▶ Data for the task:
■ ■ ■

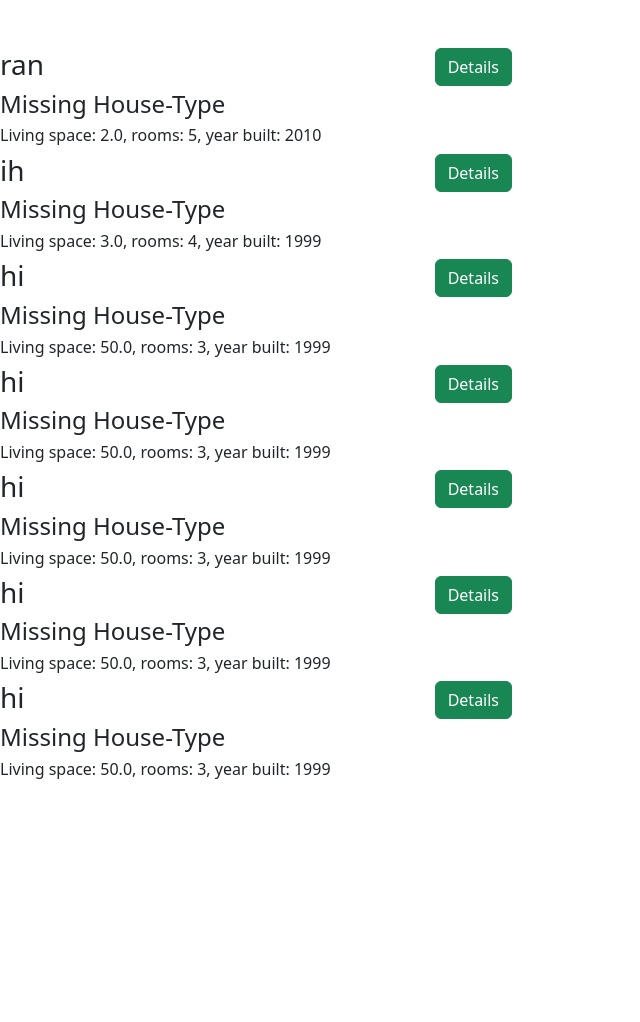
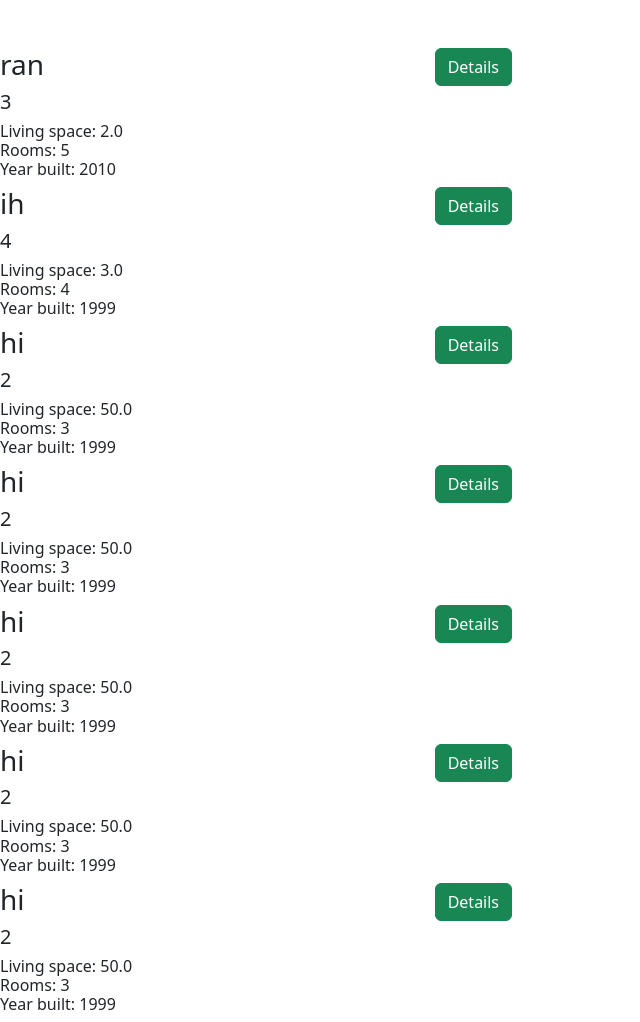
Before and after one commit to DeanEichmann/Immo223, a Django app: page /estates in a window 1280 px wide. Shown: the part 88-1110 px from the top of the page, without its empty margins (0-640 px from the left). Before the commit the page ends 867 px from the top, so only its background shows below. Run offline with Django 5.2, Linux system fonts and the light colour scheme; data comes from the database, SQL or seed files in the repository.

Commit message:
index if fixed

```diff
--- a/immoApp/templates/immoapp/index.html
+++ b/immoApp/templates/immoapp/index.html
@@ -3,29 +3,11 @@
 <div class="row">
   <div class="col-md-4">
     <h3>{{ estate.name }}</h3>
-    <h4>
-      {% if estate.house_type == 1 %}
-        Villa
-      {% elif estate.house_type == 2 %}
-        Single House
-      {% elif estate.house_type == 3 %}
-        Farm House
-      {% elif estate.house_type == 4 %}
-        Bifamiliar House
-      {% elif estate.house_type == 5 %}
-        Row House
-      {% elif estate.house_type == 6 %}
-        Multiple Dwelling
-      {% elif estate.house_type == 7 %}
-        Chalet
-      {% elif estate.house_type == 8 %}
-        Terrace House
-      {% else %}
-        Missing House-Type
-      {% endif %}
-    </h4>
+    <h5>
+      {{estate.house_type}}
+    </h5>
 
-    <h6>Living space: {{ estate.living_space }}, rooms: {{ estate.number_rooms }}, year built: {{ estate.year_built }}</h6>
+    <h6>Living space: {{ estate.living_space }}<br>Rooms: {{ estate.number_rooms }}<br>Year built: {{ estate.year_built }}</h6>
   </div>
 
 <div class="col-md-2">
```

■ ■ ■

▶ Activity:
Copy out the lines above that hold the string "built".

▶ Finished exercise:
-    <h6>Living space: {{ estate.living_space }}, rooms: {{ estate.number_rooms }}, year built: {{ estate.year_built }}</h6>
+    <h6>Living space: {{ estate.living_space }}<br>Rooms: {{ estate.number_rooms }}<br>Year built: {{ estate.year_built }}</h6>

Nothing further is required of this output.